__Exercise objective__
Reproduce the records below exactly, leaving their images out.
--------
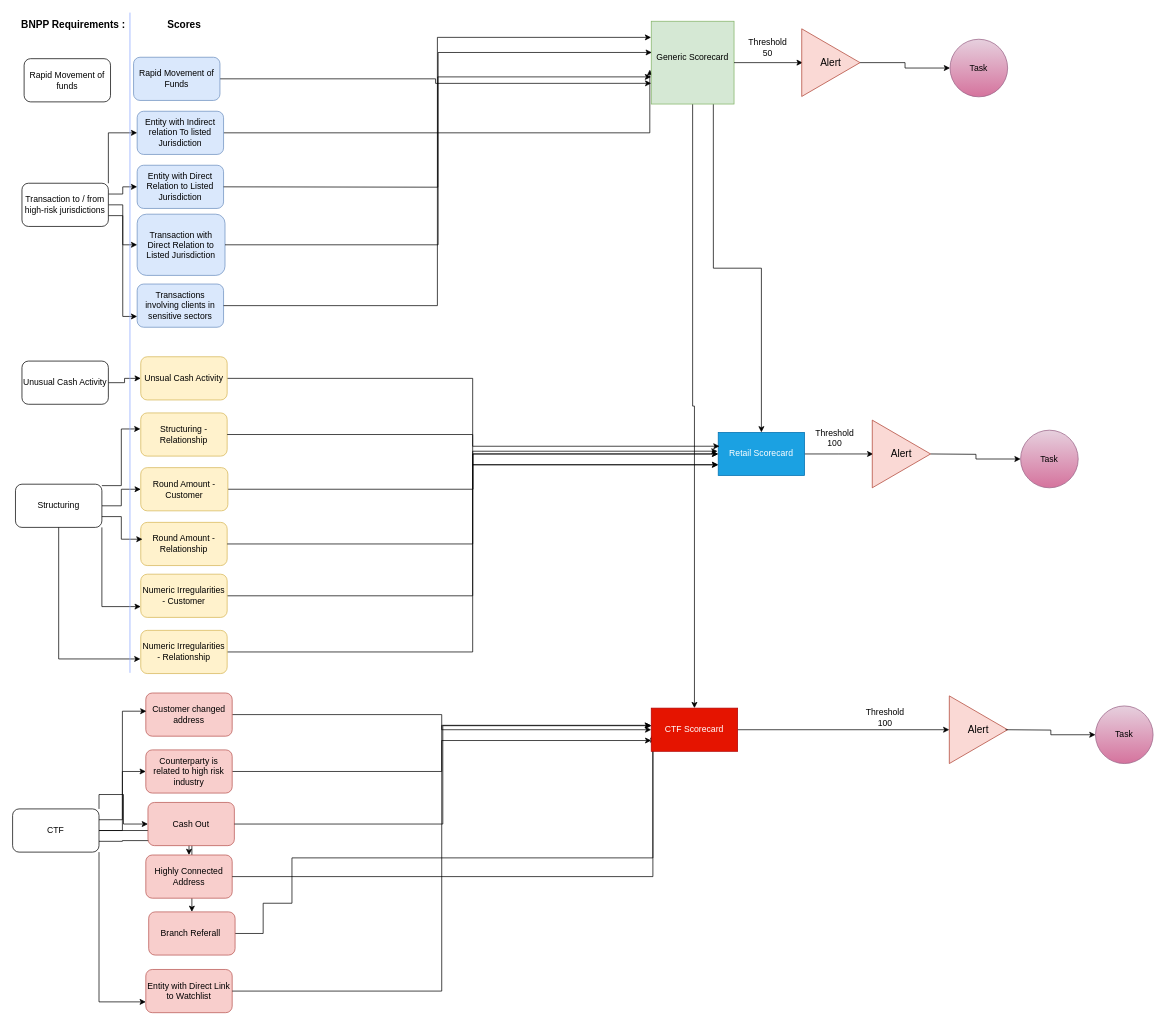
The draw.io diagram Retail Scorecard.drawio in q-jonathanzenouda/Customers, before the edit. Source tidied: cells renumbered, new cells numbered last; positions are measured from the earlier drawing's top-left corner, leaving out a move shared by most shapes. Both pictures are drawn from the tidied source at 72%, with x=0, y=0 at pixel (12, 12).
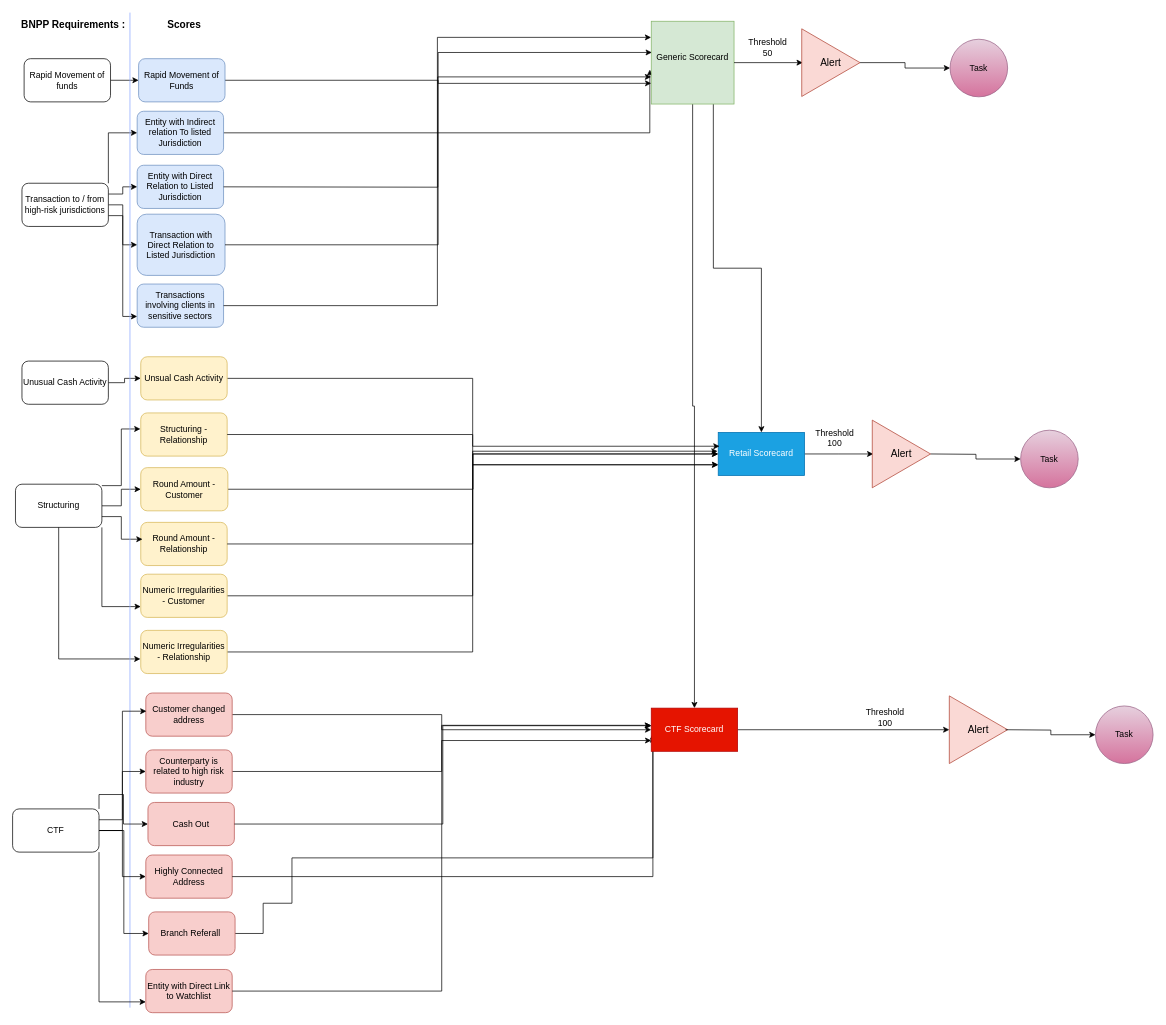
The same page after the edit.

Commit message:
Mettre à jour Retail Scorecard.drawio

Unchanged cells that the change refers to:
```xml
<mxCell id="33" value="Rapid Movement of funds" style="rounded=1;whiteSpace=wrap;html=1;" parent="1" vertex="1">
  <mxGeometry x="16" y="64" width="120" height="60" as="geometry" />
</mxCell>
<mxCell id="50" value="CTF" style="rounded=1;whiteSpace=wrap;html=1;" parent="1" vertex="1">
  <mxGeometry y="1106" width="120" height="60" as="geometry" />
</mxCell>
<mxCell id="56" value="Highly Connected Address" style="rounded=1;whiteSpace=wrap;html=1;fillColor=#f8cecc;strokeColor=#b85450;" parent="1" vertex="1">
  <mxGeometry x="185" y="1170" width="120" height="60" as="geometry" />
</mxCell>
<mxCell id="58" value="Branch Referall&amp;nbsp;" style="rounded=1;whiteSpace=wrap;html=1;fillColor=#f8cecc;strokeColor=#b85450;" parent="1" vertex="1">
  <mxGeometry x="189" y="1249" width="120" height="60" as="geometry" />
</mxCell>
```

The edit, as a diff of the source:
```diff
@@
     <mxCell id="6" value="Rapid Movement of Funds" style="rounded=1;whiteSpace=wrap;html=1;fillColor=#dae8fc;strokeColor=#6c8ebf;" parent="1" vertex="1">
-      <mxGeometry x="168" y="62" width="120" height="60" as="geometry" />
+      <mxGeometry x="175" y="64" width="120" height="60" as="geometry" />
     </mxCell>
@@
+    <mxCell id="80" style="edgeStyle=orthogonalEdgeStyle;rounded=0;jettySize=auto;html=1;exitX=1;exitY=0.5;exitDx=0;exitDy=0;entryX=0;entryY=0.5;entryDx=0;entryDy=0;" parent="1" edge="1" source="33" target="6">
+      <mxGeometry relative="1" as="geometry" />
+    </mxCell>
@@
     <mxCell id="44" style="endArrow=none;html=1;rounded=0;strokeColor=#8CA7FF;" parent="1" edge="1">
       <mxGeometry relative="1" as="geometry">
-        <mxPoint x="163" y="917" as="sourcePoint" />
+        <mxPoint x="163" y="1382" as="sourcePoint" />
         <mxPoint x="163" as="targetPoint" />
       </mxGeometry>
     </mxCell>
@@
-    <mxCell id="46" style="edgeStyle=orthogonalEdgeStyle;rounded=0;jettySize=auto;html=1;" parent="1" edge="1" source="50" target="58">
+    <mxCell id="46" style="edgeStyle=orthogonalEdgeStyle;rounded=0;jettySize=auto;html=1;entryX=0;entryY=0.5;entryDx=0;entryDy=0;" parent="1" edge="1" source="50" target="58">
       <mxGeometry relative="1" as="geometry" />
     </mxCell>
-    <mxCell id="47" style="edgeStyle=orthogonalEdgeStyle;rounded=0;jettySize=auto;html=1;exitX=1;exitY=0.75;exitDx=0;exitDy=0;" parent="1" edge="1" source="50" target="56">
-      <mxGeometry relative="1" as="geometry" />
-    </mxCell>
@@
+    <mxCell id="47" style="edgeStyle=orthogonalEdgeStyle;rounded=0;jettySize=auto;html=1;entryX=0;entryY=0.5;entryDx=0;entryDy=0;" parent="1" edge="1" source="50" target="56">
+      <mxGeometry relative="1" as="geometry" />
+    </mxCell>
```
--------
__Expected output__
The draw.io diagram Retail Scorecard.drawio in q-jonathanzenouda/Customers, before the edit. Source tidied: cells renumbered, new cells numbered last; positions are measured from the earlier drawing's top-left corner, leaving out a move shared by most shapes. Both pictures are drawn from the tidied source at 72%, with x=0, y=0 at pixel (12, 12).
The same page after the edit.

Commit message:
Mettre à jour Retail Scorecard.drawio

Unchanged cells that the change refers to:
```xml
<mxCell id="33" value="Rapid Movement of funds" style="rounded=1;whiteSpace=wrap;html=1;" parent="1" vertex="1">
  <mxGeometry x="16" y="64" width="120" height="60" as="geometry" />
</mxCell>
<mxCell id="50" value="CTF" style="rounded=1;whiteSpace=wrap;html=1;" parent="1" vertex="1">
  <mxGeometry y="1106" width="120" height="60" as="geometry" />
</mxCell>
<mxCell id="56" value="Highly Connected Address" style="rounded=1;whiteSpace=wrap;html=1;fillColor=#f8cecc;strokeColor=#b85450;" parent="1" vertex="1">
  <mxGeometry x="185" y="1170" width="120" height="60" as="geometry" />
</mxCell>
<mxCell id="58" value="Branch Referall&amp;nbsp;" style="rounded=1;whiteSpace=wrap;html=1;fillColor=#f8cecc;strokeColor=#b85450;" parent="1" vertex="1">
  <mxGeometry x="189" y="1249" width="120" height="60" as="geometry" />
</mxCell>
```

The edit, as a diff of the source:
```diff
@@
     <mxCell id="6" value="Rapid Movement of Funds" style="rounded=1;whiteSpace=wrap;html=1;fillColor=#dae8fc;strokeColor=#6c8ebf;" parent="1" vertex="1">
-      <mxGeometry x="168" y="62" width="120" height="60" as="geometry" />
+      <mxGeometry x="175" y="64" width="120" height="60" as="geometry" />
     </mxCell>
@@
+    <mxCell id="80" style="edgeStyle=orthogonalEdgeStyle;rounded=0;jettySize=auto;html=1;exitX=1;exitY=0.5;exitDx=0;exitDy=0;entryX=0;entryY=0.5;entryDx=0;entryDy=0;" parent="1" edge="1" source="33" target="6">
+      <mxGeometry relative="1" as="geometry" />
+    </mxCell>
@@
     <mxCell id="44" style="endArrow=none;html=1;rounded=0;strokeColor=#8CA7FF;" parent="1" edge="1">
       <mxGeometry relative="1" as="geometry">
-        <mxPoint x="163" y="917" as="sourcePoint" />
+        <mxPoint x="163" y="1382" as="sourcePoint" />
         <mxPoint x="163" as="targetPoint" />
       </mxGeometry>
     </mxCell>
@@
-    <mxCell id="46" style="edgeStyle=orthogonalEdgeStyle;rounded=0;jettySize=auto;html=1;" parent="1" edge="1" source="50" target="58">
+    <mxCell id="46" style="edgeStyle=orthogonalEdgeStyle;rounded=0;jettySize=auto;html=1;entryX=0;entryY=0.5;entryDx=0;entryDy=0;" parent="1" edge="1" source="50" target="58">
       <mxGeometry relative="1" as="geometry" />
     </mxCell>
-    <mxCell id="47" style="edgeStyle=orthogonalEdgeStyle;rounded=0;jettySize=auto;html=1;exitX=1;exitY=0.75;exitDx=0;exitDy=0;" parent="1" edge="1" source="50" target="56">
-      <mxGeometry relative="1" as="geometry" />
-    </mxCell>
@@
+    <mxCell id="47" style="edgeStyle=orthogonalEdgeStyle;rounded=0;jettySize=auto;html=1;entryX=0;entryY=0.5;entryDx=0;entryDy=0;" parent="1" edge="1" source="50" target="56">
+      <mxGeometry relative="1" as="geometry" />
+    </mxCell>
```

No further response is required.